Data in this exercise:
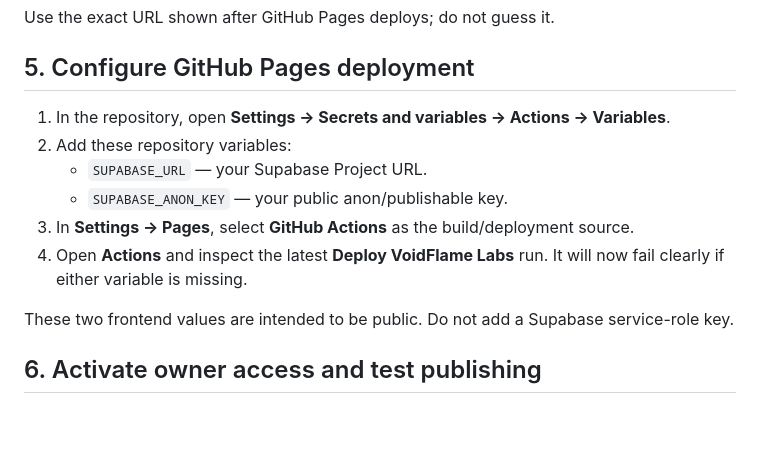
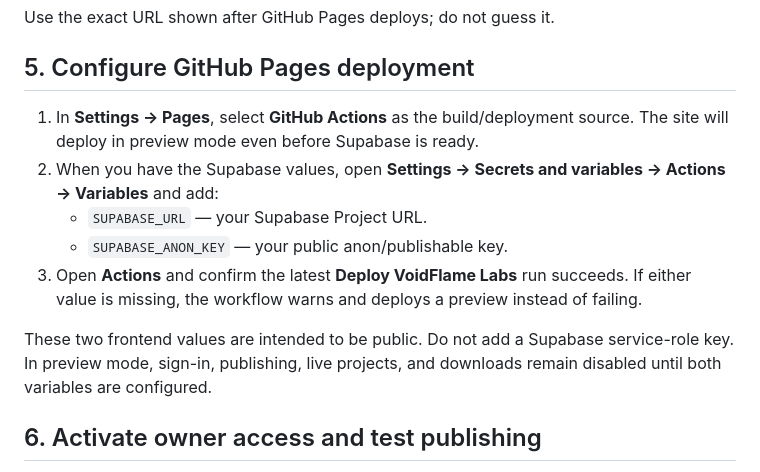
Before and after one commit to alialghamdi6068/VoidFlame-Labs, a Markdown page: SETUP.md, the part around the change. Rendered like a GitHub page; blank space fills up the shorter version.

Commit message:
Clarify preview mode and Supabase activation

```diff
--- a/SETUP.md
+++ b/SETUP.md
@@ -45,14 +45,13 @@ Use the exact URL shown after GitHub Pages deploys; do not guess it.
 
 ## 5. Configure GitHub Pages deployment
 
-1. In the repository, open **Settings → Secrets and variables → Actions → Variables**.
-2. Add these repository variables:
+1. In **Settings → Pages**, select **GitHub Actions** as the build/deployment source. The site will deploy in preview mode even before Supabase is ready.
+2. When you have the Supabase values, open **Settings → Secrets and variables → Actions → Variables** and add:
    - `SUPABASE_URL` — your Supabase Project URL.
    - `SUPABASE_ANON_KEY` — your public anon/publishable key.
-3. In **Settings → Pages**, select **GitHub Actions** as the build/deployment source.
-4. Open **Actions** and inspect the latest **Deploy VoidFlame Labs** run. It will now fail clearly if either variable is missing.
+3. Open **Actions** and confirm the latest **Deploy VoidFlame Labs** run succeeds. If either value is missing, the workflow warns and deploys a preview instead of failing.
 
-These two frontend values are intended to be public. Do not add a Supabase service-role key.
+These two frontend values are intended to be public. Do not add a Supabase service-role key. In preview mode, sign-in, publishing, live projects, and downloads remain disabled until both variables are configured.
 
 ## 6. Activate owner access and test publishing
 
```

Aim of the task: Show all lines above containing "GitHub".

Exercise response:
Before and after one commit to alialghamdi6068/VoidFlame-Labs, a Markdown page: SETUP.md, the part around the change. Rendered like a GitHub page; blank space fills up the shorter version.
@@ -45,14 +45,13 @@ Use the exact URL shown after GitHub Pages deploys; do not guess it.
 ## 5. Configure GitHub Pages deployment
+1. In **Settings → Pages**, select **GitHub Actions** as the build/deployment source. The site will deploy in preview mode even before Supabase is ready.
-3. In **Settings → Pages**, select **GitHub Actions** as the build/deployment source.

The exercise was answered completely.